*** Block opens ***
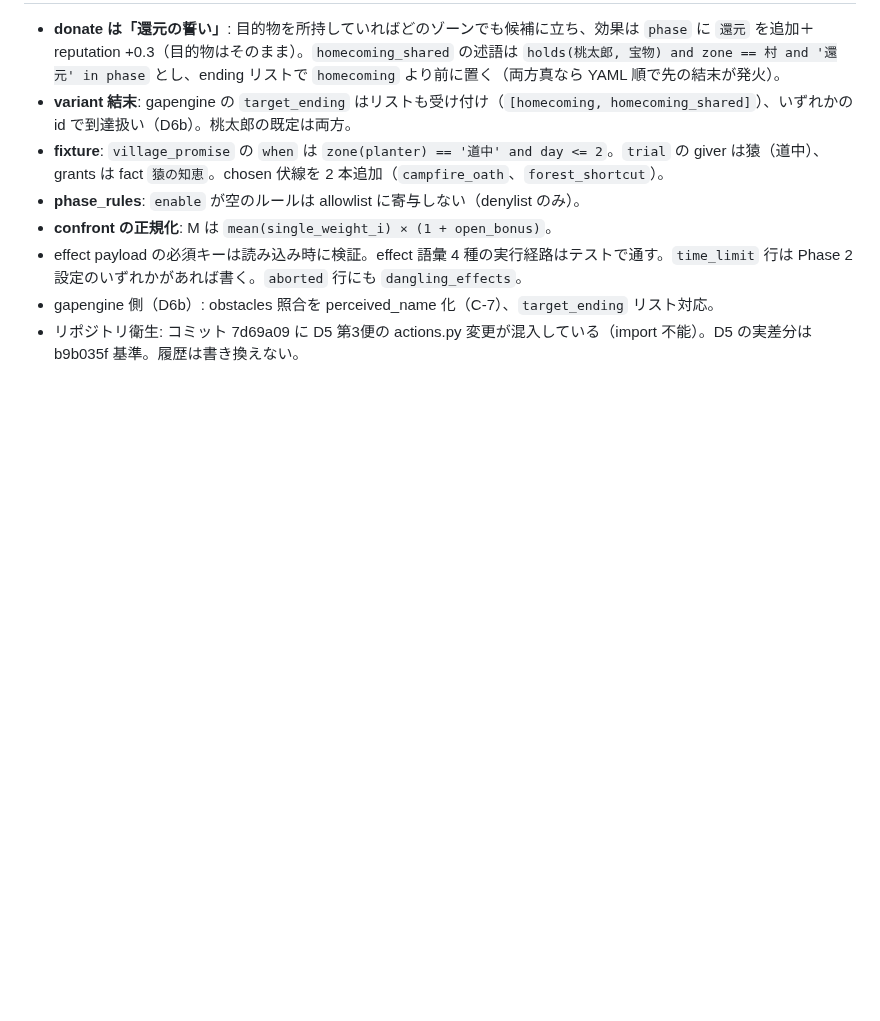
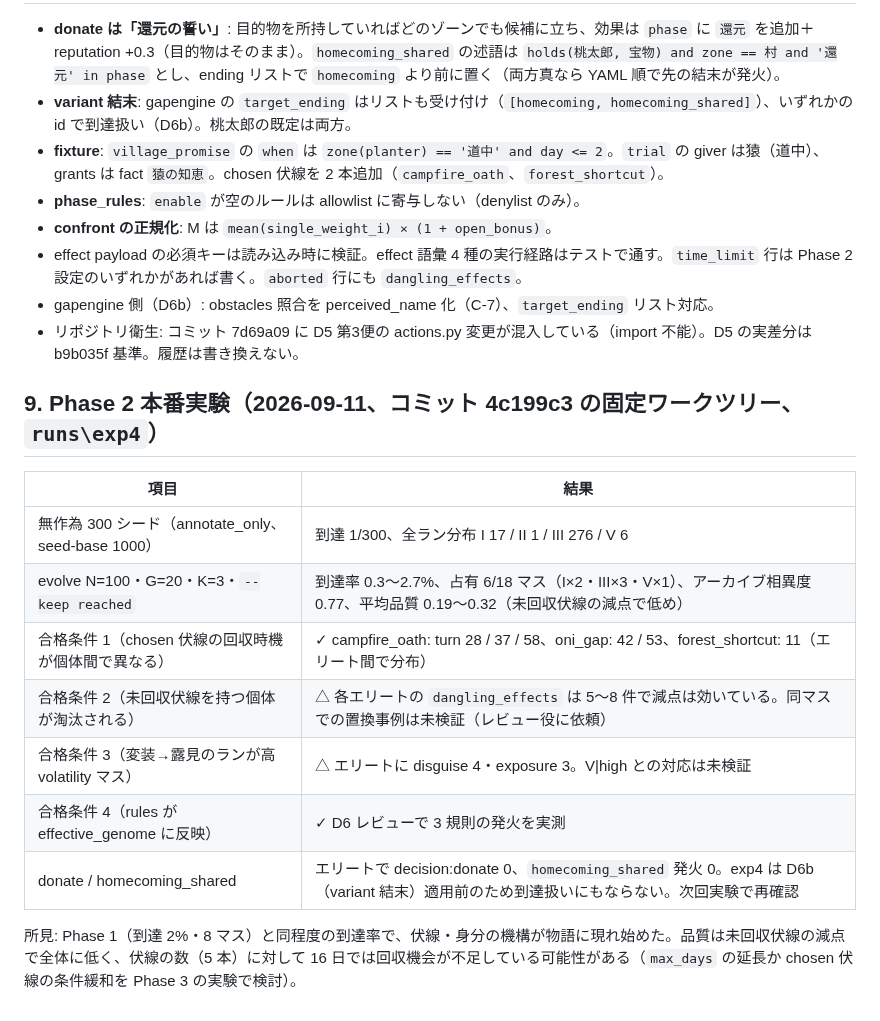
Before and after one commit to ATO-LABO/WorldBloom, a Markdown page: docs/2026-09-11_phase2-implementation-plan.md, the part around the change. Drawn GitHub-style; blank space fills up the shorter version.

Commit message:
docs: Phase 2 experiment results (exp4)

```diff
--- a/docs/2026-09-11_phase2-implementation-plan.md
+++ b/docs/2026-09-11_phase2-implementation-plan.md
@@ -88,3 +88,17 @@
 - effect payload の必須キーは読み込み時に検証。effect 語彙 4 種の実行経路はテストで通す。`time_limit` 行は Phase 2 設定のいずれかがあれば書く。`aborted` 行にも `dangling_effects`。
 - gapengine 側（D6b）: obstacles 照合を perceived_name 化（C-7）、`target_ending` リスト対応。
 - リポジトリ衛生: コミット 7d69a09 に D5 第3便の actions.py 変更が混入している（import 不能）。D5 の実差分は b9b035f 基準。履歴は書き換えない。
+
+## 9. Phase 2 本番実験（2026-09-11、コミット 4c199c3 の固定ワークツリー、`runs\exp4`）
+
+| 項目 | 結果 |
+|---|---|
+| 無作為 300 シード（annotate_only、seed-base 1000） | 到達 1/300、全ラン分布 I 17 / II 1 / III 276 / V 6 |
+| evolve N=100・G=20・K=3・`--keep reached` | 到達率 0.3〜2.7%、占有 6/18 マス（I×2・III×3・V×1）、アーカイブ相異度 0.77、平均品質 0.19〜0.32（未回収伏線の減点で低め） |
+| 合格条件 1（chosen 伏線の回収時機が個体間で異なる） | ✓ campfire_oath: turn 28 / 37 / 58、oni_gap: 42 / 53、forest_shortcut: 11（エリート間で分布） |
+| 合格条件 2（未回収伏線を持つ個体が淘汰される） | △ 各エリートの `dangling_effects` は 5〜8 件で減点は効いている。同マスでの置換事例は未検証（レビュー役に依頼） |
+| 合格条件 3（変装→露見のランが高 volatility マス） | △ エリートに disguise 4・exposure 3。V\|high との対応は未検証 |
+| 合格条件 4（rules が effective_genome に反映） | ✓ D6 レビューで 3 規則の発火を実測 |
+| donate / homecoming_shared | エリートで decision:donate 0、`homecoming_shared` 発火 0。exp4 は D6b（variant 結末）適用前のため到達扱いにもならない。次回実験で再確認 |
+
+所見: Phase 1（到達 2%・8 マス）と同程度の到達率で、伏線・身分の機構が物語に現れ始めた。品質は未回収伏線の減点で全体に低く、伏線の数（5 本）に対して 16 日では回収機会が不足している可能性がある（`max_days` の延長か chosen 伏線の条件緩和を Phase 3 の実験で検討）。
```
*** Block closes ***
• [Assignment]
The response must contain every line from the listing above in which the string "chosen" appears.

• [Answer below]
+| 合格条件 1（chosen 伏線の回収時機が個体間で異なる） | ✓ campfire_oath: turn 28 / 37 / 58、oni_gap: 42 / 53、forest_shortcut: 11（エリート間で分布） |
+所見: Phase 1（到達 2%・8 マス）と同程度の到達率で、伏線・身分の機構が物語に現れ始めた。品質は未回収伏線の減点で全体に低く、伏線の数（5 本）に対して 16 日では回収機会が不足している可能性がある（`max_days` の延長か chosen 伏線の条件緩和を Phase 3 の実験で検討）。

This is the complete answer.